and the piano entered with a flourish. (Perhaps their being fellow Frenchmen with a common link to Lyon had something to do with it? Until Summer 2000 Krivine was Director of the Orchestre National de Lyon and Lyon, of course, is the city of Jean-Yves’ birth.)
Liszt is said to have sung “Das versteht Ihr alle nicht!” to the seven opening notes. Which means “This none of you understands!” – referring to the daringly unconventional (and thus unfamiliar) style in which he had fashioned his first piano concerto: in four parts, like a symphony; yet like neither a symphony nor a concerto – the theme repeats and expands in one flowing, seamless movement, without the customary moments of silence between parts. But of course–thanks to pianists like Thibaudet whose elegant artistry and brilliant mastery of his craft never fail to transport the listener, enrapt, from the thematically defining allegro through adagio and scherzo to the resounding finale, via florid cadenzas and surpriseful melodic recitatives with the flute, clarinet, cello, oboe and yes, even the lowly triangle(!)–audiences through the years eventually did understand, as those in LA did, that this is a unique piano concerto and why it has become a favorite of all time.
The deathly gripping Totentanz is the Piano Concerto‘s emotional opposite. A series of six variations on the Latin hymn Dies irae (God’s wrath), this less familiar work is suffuse with foreboding. Like the Piano Concerto, the theme is defined at the start, and the subsequent variations provide numerous occasions for a display of shivering flourishes or damning force by the dominant piano, conveying degrees of eeriness and fear and climaxing in the double glissandi (slides across the keyboard with both hands) that Thibaudet delivered with power and finesse.
The second all-orchestral half of the program was equally enjoyable.
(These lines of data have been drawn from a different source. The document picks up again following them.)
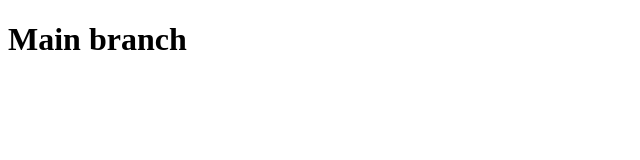
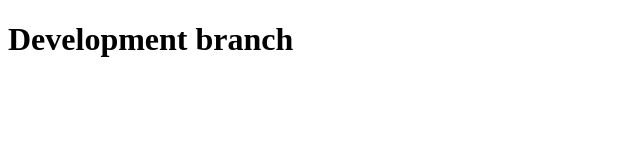
Before and after one commit to rakeshmondal461/version_Tute, a plain HTML site: page index.html in a window 1280 px wide. Shown: the whole page, without its empty margins (0-640 px from the left). Drawn offline with Linux system fonts and the light colour scheme.

Commit message:
heading change

```diff
--- a/index.html
+++ b/index.html
@@ -6,6 +6,6 @@
     <title>Document</title>
   </head>
   <body>
-    <h1>Main branch</h1>
+    <h1>Development branch</h1>
   </body>
 </html>
```
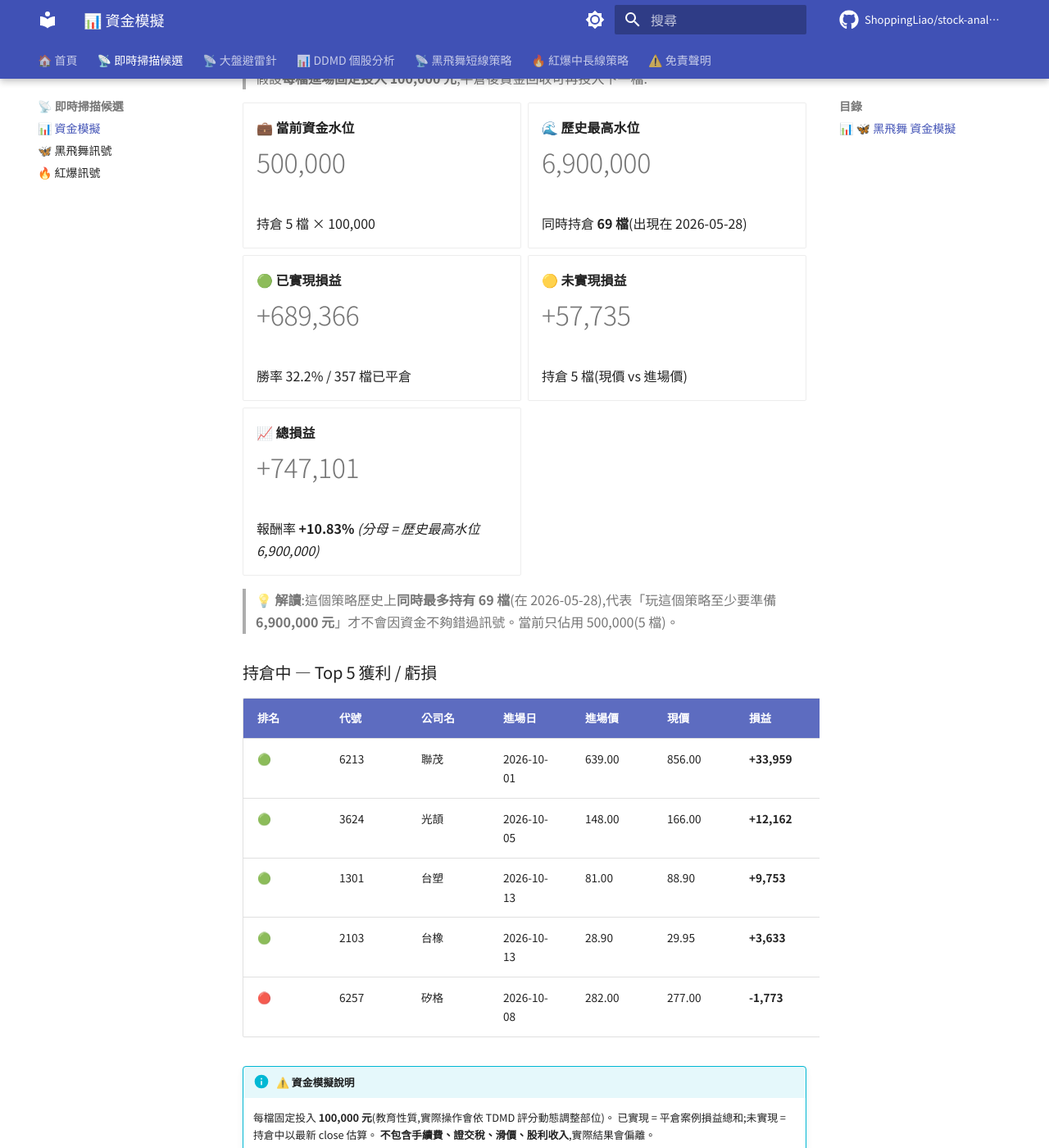
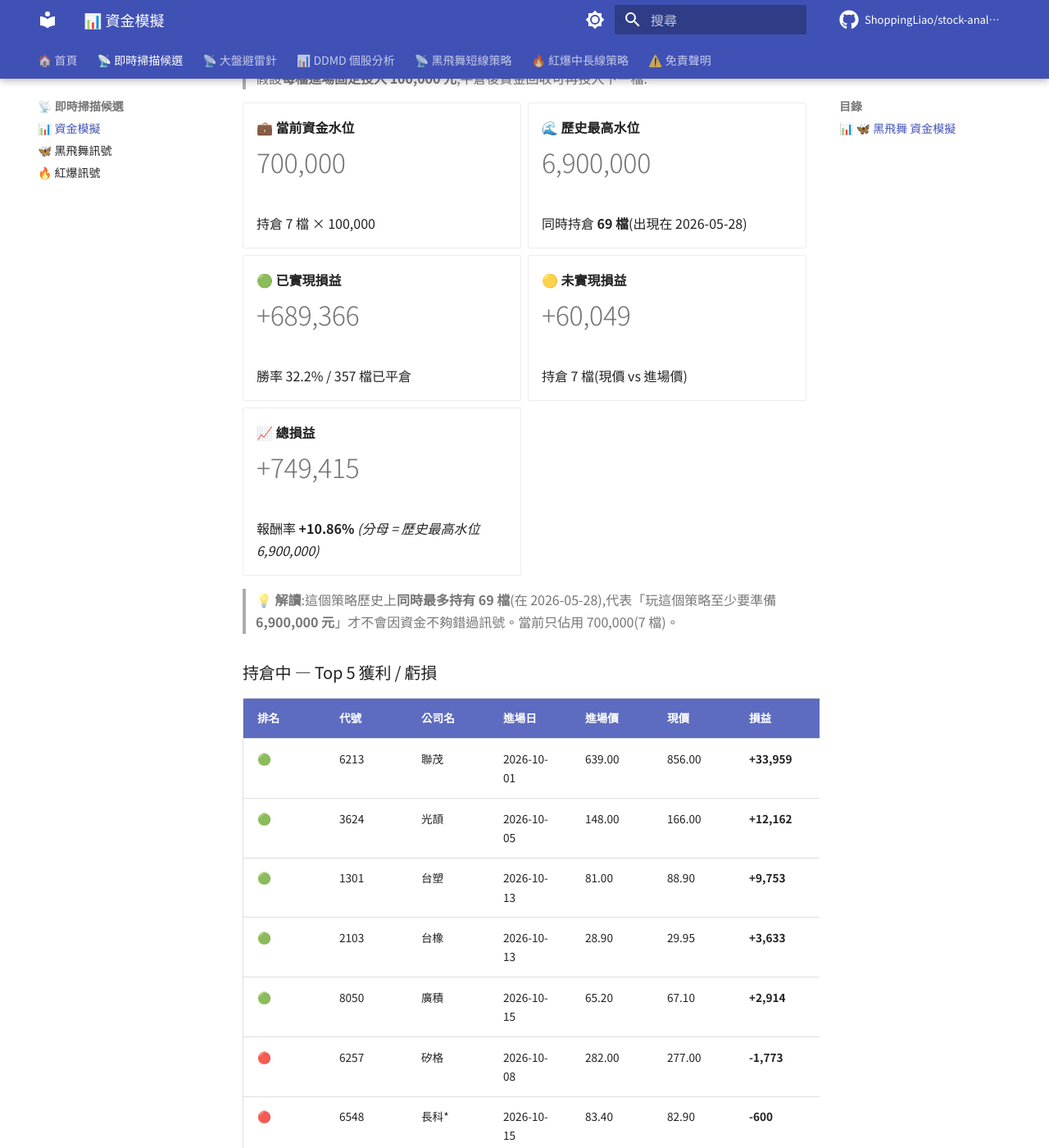
Before and after one commit to ShoppingLiao/stock-analysis-public, an MkDocs documentation site: the page built from docs/signals_capital.md, in a window 1280 px wide and 1400 px high, scrolled down 445 px. Shown: the whole window at 82% size. Built offline with MkDocs 1.6.1 and Material for MkDocs 9.7.7, drawn with Linux system fonts in a browser that asks for light colours; comment, search, counter and statistics services are not loaded; some of the changed text lies outside the part shown.

Commit message:
docs(signals): update BB + RB + capital (2026-10-15)

```diff
--- a/docs/signals_capital.md
+++ b/docs/signals_capital.md
@@ -17,9 +17,9 @@
 
 -   **💼 當前資金水位**
 
-    # 500,000
+    # 700,000
 
-    持倉 5 檔 × 100,000
+    持倉 7 檔 × 100,000
 
 -   **🌊 歷史最高水位**
 
@@ -35,19 +35,19 @@
 
 -   **🟡 未實現損益**
 
-    # +57,735
+    # +60,049
 
-    持倉 5 檔(現價 vs 進場價)
+    持倉 7 檔(現價 vs 進場價)
 
 -   **📈 總損益**
 
-    # +747,101
+    # +749,415
 
-    報酬率 **+10.83%** _(分母 = 歷史最高水位 6,900,000)_
+    報酬率 **+10.86%** _(分母 = 歷史最高水位 6,900,000)_
 
 </div>
 
-> **💡 解讀**:這個策略歷史上**同時最多持有 69 檔**(在 2026-05-28),代表「玩這個策略至少要準備 **6,900,000 元**」才不會因資金不夠錯過訊號。當前只佔用 500,000(5 檔)。
+> **💡 解讀**:這個策略歷史上**同時最多持有 69 檔**(在 2026-05-28),代表「玩這個策略至少要準備 **6,900,000 元**」才不會因資金不夠錯過訊號。當前只佔用 700,000(7 檔)。
 
 ### 持倉中 — Top 5 獲利 / 虧損
 
@@ -57,7 +57,9 @@
 | 🟢 | 3624 | 光頡 | 2026-10-05 | 148.00 | 166.00 | **+12,162** | **+12.16%** |
 | 🟢 | 1301 | 台塑 | 2026-10-13 | 81.00 | 88.90 | **+9,753** | **+9.75%** |
 | 🟢 | 2103 | 台橡 | 2026-10-13 | 28.90 | 29.95 | **+3,633** | **+3.63%** |
+| 🟢 | 8050 | 廣積 | 2026-10-15 | 65.20 | 67.10 | **+2,914** | **+2.91%** |
 | 🔴 | 6257 | 矽格 | 2026-10-08 | 282.00 | 277.00 | **-1,773** | **-1.77%** |
+| 🔴 | 6548 | 長科* | 2026-10-15 | 83.40 | 82.90 | **-600** | **-0.60%** |
 
 !!! info "⚠️ 資金模擬說明"
     每檔固定投入 **100,000 元**(教育性質,實際操作會依 TDMD 評分動態調整部位)。
@@ -134,9 +136,9 @@
 
 -   **💼 當前資金水位**
 
-    # 5,700,000
+    # 5,900,000
 
-    BB 500,000 + RB 5,200,000
+    BB 700,000 + RB 5,200,000
 
 -   **🌊 兩策略歷史最高水位**
 
@@ -152,15 +154,15 @@
 
 -   **🟡 未實現損益**
 
-    # +816,172
+    # +818,487
 
-    BB +57,735 + RB +758,437
+    BB +60,049 + RB +758,437
 
 -   **📈 總損益**
 
-    # +740,874
+    # +743,188
 
-    報酬率 **+3.25%** _(分母 = 兩策略歷史最高水位)_
+    報酬率 **+3.26%** _(分母 = 兩策略歷史最高水位)_
 
 </div>
 
```
Also changed, not shown: docs/signals_black_butterfly.md (+5 -2 lines).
Deliberate or not, it was clever to have a 20th century composer, who was thought to be an iconoclast in his youth, remind the audience of the classical symphonic form. SERGEI PROKOKIEV’s Symphony No. 1 in D major (“Classical”), composed in the style of HAYDN (i.e., structured, employing the sonata form: exposition, development, and recapitulation), is among the composer’s most lyrical works and is perhaps as classical as PROKOKIEV gets. No wonder it has become a favorite in the modern concert repertory as the audience, taking delight in the familiar, clearly showed. CLAUDE DEBUSSY’s impressionistic La Mer concluded the program, again departing from standard form as it evoked alternating images of playful waves shimmering in the sun and of angry waves lashing against rocks on shore.
It was quite a variety show, so to speak, of distinctively discrete parts, but so well put together and so masterfully delivered. The resounding standing ovation was certainly well-deserved.
A couple of weeks later in New York City, Mr. Thibaudet made his Carnegie Hall recital debut to great critical and audience acclaim. He had played many concertos in this hallowed hall and elsewhere in the city before, but in his case, familiarity breeds only more admiration.
This time he played an all-French program – the first half devoted to DEBUSSY’s 12 Preludes (the vehicle for his recital debut with the La Jolla Chamber Music Society in 2000), and the second to MAURICE RAVEL’s Miroirs and the final piece from OLIVIER MESSIAEN’s Vingt regards sur l’enfant Jesus, heard in the hall for the very first time. To critics in the audience, this last piece was the evening’s plum prize. He received unanimous high praise for the crisp precision, the delicacy, and the elegance of his playing. Having taken everyone’s breath away, he gave back generously by way of encores from his increasingly eclectic repertoire – LISZT’s transcription of WAGNER’s Tristan und Isolde, a CHOPIN waltz and jazz selections by DUKE ELLINGTON and BILL EVANS, delighting all but those who might have preferred only the more rarefied music of the main program. Indeed for many, the evening ended all too soon. - GBC © FanFaire 2001